--- Records to process Enclosed Below ---

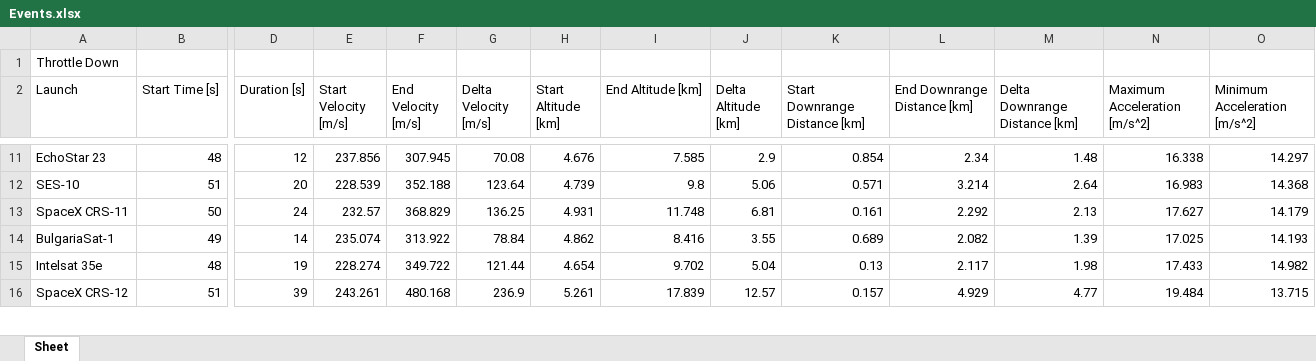
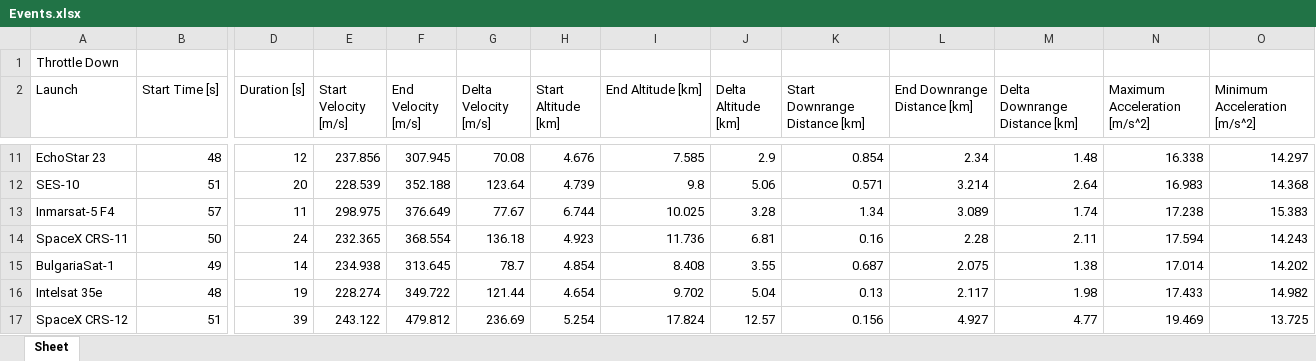
Before and after one commit to shahar603/Telemetry-Data, an Excel workbook: Events.xlsx, sheet Sheet, drawn as a sheet; only a part is shown, gaps mark what is left out; values as stored, in another font and other column widths than the file's, no borders; addresses are those after the commit; rows hold the shown columns only; the diff covers the shown part only; the diff names each change by its address in the sheet, - before the commit and + after, or states it on an @@ line.

```diff
--- a/Events.xlsx (sheet Sheet)
+++ b/Events.xlsx (sheet Sheet)
+row 13: Inmarsat-5 F4 | 57 | 11 | 298.975 | 376.649 | 77.67 | 6.744 | 10.025 | 3.28 | 1.34 | 3.089 | 1.74 | 17.238 | 15.383
-E14 (Start Velocity [m/s]): 232.57
+E14 (Start Velocity [m/s]): 232.365
-F14 (End Velocity [m/s]): 368.829
+F14 (End Velocity [m/s]): 368.554
-G14 (Delta Velocity [m/s]): 136.25
+G14 (Delta Velocity [m/s]): 136.18
-H14 (Start Altitude [km]): 4.931
+H14 (Start Altitude [km]): 4.923
-I14 (End Altitude [km]): 11.748
+I14 (End Altitude [km]): 11.736
-K14 (Start Downrange Distance [km]): 0.161
+K14 (Start Downrange Distance [km]): 0.16
-L14 (End Downrange Distance [km]): 2.292
+L14 (End Downrange Distance [km]): 2.28
-M14 (Delta Downrange Distance [km]): 2.13
+M14 (Delta Downrange Distance [km]): 2.11
-N14 (Maximum Acceleration [m/s^2]): 17.627
+N14 (Maximum Acceleration [m/s^2]): 17.594
-O14 (Minimum Acceleration [m/s^2]): 14.179
+O14 (Minimum Acceleration [m/s^2]): 14.243
-E15 (Start Velocity [m/s]): 235.074
+E15 (Start Velocity [m/s]): 234.938
-F15 (End Velocity [m/s]): 313.922
+F15 (End Velocity [m/s]): 313.645
-G15 (Delta Velocity [m/s]): 78.84
+G15 (Delta Velocity [m/s]): 78.7
-H15 (Start Altitude [km]): 4.862
+H15 (Start Altitude [km]): 4.854
-I15 (End Altitude [km]): 8.416
+I15 (End Altitude [km]): 8.408
-K15 (Start Downrange Distance [km]): 0.689
+K15 (Start Downrange Distance [km]): 0.687
-L15 (End Downrange Distance [km]): 2.082
+L15 (End Downrange Distance [km]): 2.075
-M15 (Delta Downrange Distance [km]): 1.39
+M15 (Delta Downrange Distance [km]): 1.38
-N15 (Maximum Acceleration [m/s^2]): 17.025
+N15 (Maximum Acceleration [m/s^2]): 17.014
-O15 (Minimum Acceleration [m/s^2]): 14.193
+O15 (Minimum Acceleration [m/s^2]): 14.202
-E17 (Start Velocity [m/s]): 243.261
+E17 (Start Velocity [m/s]): 243.122
-F17 (End Velocity [m/s]): 480.168
+F17 (End Velocity [m/s]): 479.812
-G17 (Delta Velocity [m/s]): 236.9
+G17 (Delta Velocity [m/s]): 236.69
-H17 (Start Altitude [km]): 5.261
+H17 (Start Altitude [km]): 5.254
-I17 (End Altitude [km]): 17.839
+I17 (End Altitude [km]): 17.824
-K17 (Start Downrange Distance [km]): 0.157
+K17 (Start Downrange Distance [km]): 0.156
-L17 (End Downrange Distance [km]): 4.929
+L17 (End Downrange Distance [km]): 4.927
-N17 (Maximum Acceleration [m/s^2]): 19.484
+N17 (Maximum Acceleration [m/s^2]): 19.469
-O17 (Minimum Acceleration [m/s^2]): 13.715
+O17 (Minimum Acceleration [m/s^2]): 13.725
```
Also changed, not shown: 34 added rows, 17 removed rows and 255 edited cells elsewhere in this sheet.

--- End of Enclosed Records to process ---

● **Problem details**
Repeat the listing above exactly, with no pictures.

● **Task result**
Before and after one commit to shahar603/Telemetry-Data, an Excel workbook: Events.xlsx, sheet Sheet, drawn as a sheet; only a part is shown, gaps mark what is left out; values as stored, in another font and other column widths than the file's, no borders; addresses are those after the commit; rows hold the shown columns only; the diff covers the shown part only; the diff names each change by its address in the sheet, - before the commit and + after, or states it on an @@ line.

```diff
--- a/Events.xlsx (sheet Sheet)
+++ b/Events.xlsx (sheet Sheet)
+row 13: Inmarsat-5 F4 | 57 | 11 | 298.975 | 376.649 | 77.67 | 6.744 | 10.025 | 3.28 | 1.34 | 3.089 | 1.74 | 17.238 | 15.383
-E14 (Start Velocity [m/s]): 232.57
+E14 (Start Velocity [m/s]): 232.365
-F14 (End Velocity [m/s]): 368.829
+F14 (End Velocity [m/s]): 368.554
-G14 (Delta Velocity [m/s]): 136.25
+G14 (Delta Velocity [m/s]): 136.18
-H14 (Start Altitude [km]): 4.931
+H14 (Start Altitude [km]): 4.923
-I14 (End Altitude [km]): 11.748
+I14 (End Altitude [km]): 11.736
-K14 (Start Downrange Distance [km]): 0.161
+K14 (Start Downrange Distance [km]): 0.16
-L14 (End Downrange Distance [km]): 2.292
+L14 (End Downrange Distance [km]): 2.28
-M14 (Delta Downrange Distance [km]): 2.13
+M14 (Delta Downrange Distance [km]): 2.11
-N14 (Maximum Acceleration [m/s^2]): 17.627
+N14 (Maximum Acceleration [m/s^2]): 17.594
-O14 (Minimum Acceleration [m/s^2]): 14.179
+O14 (Minimum Acceleration [m/s^2]): 14.243
-E15 (Start Velocity [m/s]): 235.074
+E15 (Start Velocity [m/s]): 234.938
-F15 (End Velocity [m/s]): 313.922
+F15 (End Velocity [m/s]): 313.645
-G15 (Delta Velocity [m/s]): 78.84
+G15 (Delta Velocity [m/s]): 78.7
-H15 (Start Altitude [km]): 4.862
+H15 (Start Altitude [km]): 4.854
-I15 (End Altitude [km]): 8.416
+I15 (End Altitude [km]): 8.408
-K15 (Start Downrange Distance [km]): 0.689
+K15 (Start Downrange Distance [km]): 0.687
-L15 (End Downrange Distance [km]): 2.082
+L15 (End Downrange Distance [km]): 2.075
-M15 (Delta Downrange Distance [km]): 1.39
+M15 (Delta Downrange Distance [km]): 1.38
-N15 (Maximum Acceleration [m/s^2]): 17.025
+N15 (Maximum Acceleration [m/s^2]): 17.014
-O15 (Minimum Acceleration [m/s^2]): 14.193
+O15 (Minimum Acceleration [m/s^2]): 14.202
-E17 (Start Velocity [m/s]): 243.261
+E17 (Start Velocity [m/s]): 243.122
-F17 (End Velocity [m/s]): 480.168
+F17 (End Velocity [m/s]): 479.812
-G17 (Delta Velocity [m/s]): 236.9
+G17 (Delta Velocity [m/s]): 236.69
-H17 (Start Altitude [km]): 5.261
+H17 (Start Altitude [km]): 5.254
-I17 (End Altitude [km]): 17.839
+I17 (End Altitude [km]): 17.824
-K17 (Start Downrange Distance [km]): 0.157
+K17 (Start Downrange Distance [km]): 0.156
-L17 (End Downrange Distance [km]): 4.929
+L17 (End Downrange Distance [km]): 4.927
-N17 (Maximum Acceleration [m/s^2]): 19.484
+N17 (Maximum Acceleration [m/s^2]): 19.469
-O17 (Minimum Acceleration [m/s^2]): 13.715
+O17 (Minimum Acceleration [m/s^2]): 13.725
```
Also changed, not shown: 34 added rows, 17 removed rows and 255 edited cells elsewhere in this sheet.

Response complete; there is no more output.